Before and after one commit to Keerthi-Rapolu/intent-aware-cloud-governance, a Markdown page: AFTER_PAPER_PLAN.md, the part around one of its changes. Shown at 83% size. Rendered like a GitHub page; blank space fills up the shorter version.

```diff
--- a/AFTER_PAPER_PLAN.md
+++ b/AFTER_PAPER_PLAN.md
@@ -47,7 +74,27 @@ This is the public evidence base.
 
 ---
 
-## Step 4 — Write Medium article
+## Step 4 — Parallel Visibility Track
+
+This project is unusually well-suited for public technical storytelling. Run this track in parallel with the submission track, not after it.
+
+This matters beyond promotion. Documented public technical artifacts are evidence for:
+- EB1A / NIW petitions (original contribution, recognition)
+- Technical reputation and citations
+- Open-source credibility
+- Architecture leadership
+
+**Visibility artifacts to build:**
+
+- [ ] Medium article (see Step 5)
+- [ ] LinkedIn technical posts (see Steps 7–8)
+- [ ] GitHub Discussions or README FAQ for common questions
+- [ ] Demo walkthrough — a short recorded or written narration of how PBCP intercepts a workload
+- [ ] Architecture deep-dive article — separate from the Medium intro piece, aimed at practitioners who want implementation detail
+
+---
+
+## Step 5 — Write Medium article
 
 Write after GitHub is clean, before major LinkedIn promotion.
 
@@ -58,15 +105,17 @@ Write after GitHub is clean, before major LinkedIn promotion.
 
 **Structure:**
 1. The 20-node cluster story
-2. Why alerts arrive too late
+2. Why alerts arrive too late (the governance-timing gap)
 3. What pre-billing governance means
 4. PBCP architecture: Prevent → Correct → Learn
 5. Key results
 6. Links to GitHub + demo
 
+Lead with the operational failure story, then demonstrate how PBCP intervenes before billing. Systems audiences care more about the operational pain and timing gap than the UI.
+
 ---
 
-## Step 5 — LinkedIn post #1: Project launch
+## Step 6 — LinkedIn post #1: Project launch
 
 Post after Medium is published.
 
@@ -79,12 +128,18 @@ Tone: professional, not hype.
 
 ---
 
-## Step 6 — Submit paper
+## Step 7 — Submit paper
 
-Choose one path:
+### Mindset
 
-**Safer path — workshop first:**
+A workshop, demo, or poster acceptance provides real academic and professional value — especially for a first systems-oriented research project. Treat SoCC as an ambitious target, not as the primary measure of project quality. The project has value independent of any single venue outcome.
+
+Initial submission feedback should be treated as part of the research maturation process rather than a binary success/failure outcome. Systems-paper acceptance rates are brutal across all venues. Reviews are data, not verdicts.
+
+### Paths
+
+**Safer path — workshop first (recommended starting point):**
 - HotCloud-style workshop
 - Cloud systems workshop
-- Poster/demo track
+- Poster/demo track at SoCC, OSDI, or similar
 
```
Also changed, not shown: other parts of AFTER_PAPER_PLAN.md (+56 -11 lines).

========

Exactly as given, please retype all the entries.

● **Exercise output**
Before and after one commit to Keerthi-Rapolu/intent-aware-cloud-governance, a Markdown page: AFTER_PAPER_PLAN.md, the part around one of its changes. Shown at 83% size. Rendered like a GitHub page; blank space fills up the shorter version.

```diff
--- a/AFTER_PAPER_PLAN.md
+++ b/AFTER_PAPER_PLAN.md
@@ -47,7 +74,27 @@ This is the public evidence base.
 
 ---
 
-## Step 4 — Write Medium article
+## Step 4 — Parallel Visibility Track
+
+This project is unusually well-suited for public technical storytelling. Run this track in parallel with the submission track, not after it.
+
+This matters beyond promotion. Documented public technical artifacts are evidence for:
+- EB1A / NIW petitions (original contribution, recognition)
+- Technical reputation and citations
+- Open-source credibility
+- Architecture leadership
+
+**Visibility artifacts to build:**
+
+- [ ] Medium article (see Step 5)
+- [ ] LinkedIn technical posts (see Steps 7–8)
+- [ ] GitHub Discussions or README FAQ for common questions
+- [ ] Demo walkthrough — a short recorded or written narration of how PBCP intercepts a workload
+- [ ] Architecture deep-dive article — separate from the Medium intro piece, aimed at practitioners who want implementation detail
+
+---
+
+## Step 5 — Write Medium article
 
 Write after GitHub is clean, before major LinkedIn promotion.
 
@@ -58,15 +105,17 @@ Write after GitHub is clean, before major LinkedIn promotion.
 
 **Structure:**
 1. The 20-node cluster story
-2. Why alerts arrive too late
+2. Why alerts arrive too late (the governance-timing gap)
 3. What pre-billing governance means
 4. PBCP architecture: Prevent → Correct → Learn
 5. Key results
 6. Links to GitHub + demo
 
+Lead with the operational failure story, then demonstrate how PBCP intervenes before billing. Systems audiences care more about the operational pain and timing gap than the UI.
+
 ---
 
-## Step 5 — LinkedIn post #1: Project launch
+## Step 6 — LinkedIn post #1: Project launch
 
 Post after Medium is published.
 
@@ -79,12 +128,18 @@ Tone: professional, not hype.
 
 ---
 
-## Step 6 — Submit paper
+## Step 7 — Submit paper
 
-Choose one path:
+### Mindset
 
-**Safer path — workshop first:**
+A workshop, demo, or poster acceptance provides real academic and professional value — especially for a first systems-oriented research project. Treat SoCC as an ambitious target, not as the primary measure of project quality. The project has value independent of any single venue outcome.
+
+Initial submission feedback should be treated as part of the research maturation process rather than a binary success/failure outcome. Systems-paper acceptance rates are brutal across all venues. Reviews are data, not verdicts.
+
+### Paths
+
+**Safer path — workshop first (recommended starting point):**
 - HotCloud-style workshop
 - Cloud systems workshop
-- Poster/demo track
+- Poster/demo track at SoCC, OSDI, or similar
 
```
Also changed, not shown: other parts of AFTER_PAPER_PLAN.md (+56 -11 lines).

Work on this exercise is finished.